What is expected:
Pick out each line of the records that includes the string "construction", and copy it.

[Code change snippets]

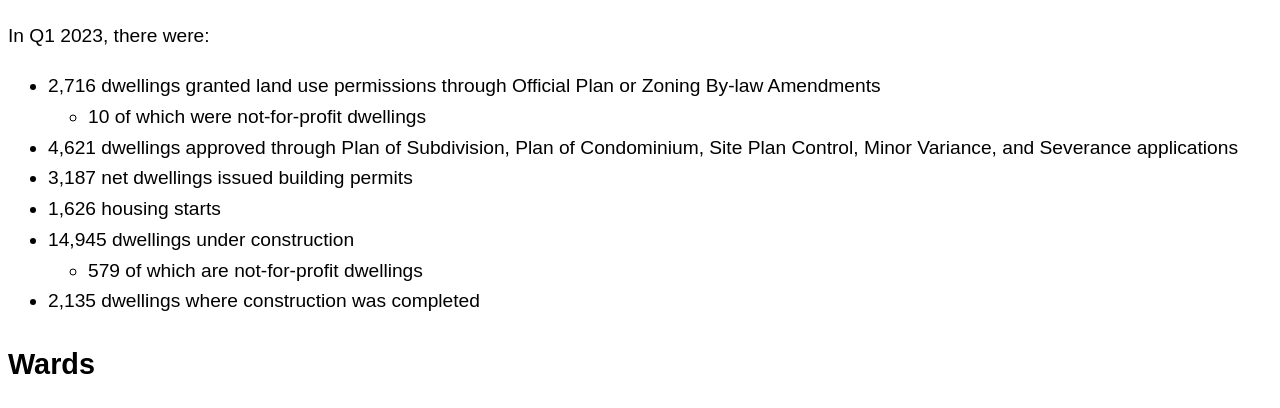
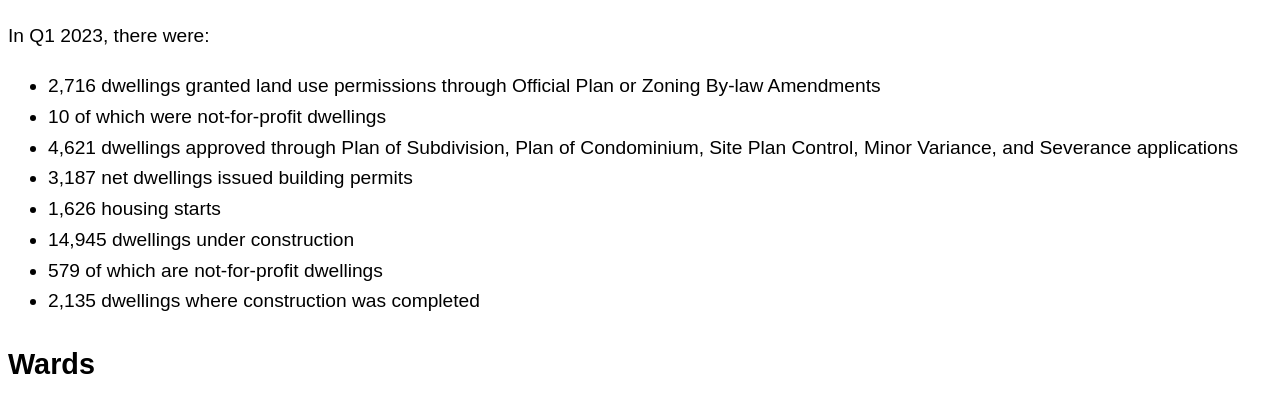
Before and after one commit to irm1005-itec1005-fall-2023/tutorial-exercise-02-ethan-pdf, a plain HTML site: page index.html in a window 1280 px wide. Shown: the part 1959-2367 px from the top of the page. Drawn offline with Linux system fonts and the light colour scheme.

Commit message:
no more bugs :D

```diff
--- a/index.html
+++ b/index.html
@@ -40,7 +40,7 @@
 
 
 
-  <body>
+
 
 <main>
 <h1>Random City of Ottawa Things</h1>
@@ -62,16 +62,12 @@
   <p> In Q1 2023, there were:</p>
 <ul>
 <li>2,716 dwellings granted land use permissions through Official Plan or Zoning By-law Amendments</li>
-<ul>
   <li>10 of which were not-for-profit dwellings</li>
-</ul>
 <li>4,621 dwellings approved through Plan of Subdivision, Plan of Condominium, Site Plan Control, Minor Variance, and Severance applications</li>
 <li>3,187 net dwellings issued building permits</li>
 <li>1,626 housing starts</li>
 <li>14,945 dwellings under construction</li>
-<ul>
   <li>579 of which are not-for-profit dwellings</li>
-</ul>
 <li> 2,135 dwellings where construction was completed</li>
 </ul>
 
```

The answer:
 <li>14,945 dwellings under construction</li>
 <li> 2,135 dwellings where construction was completed</li>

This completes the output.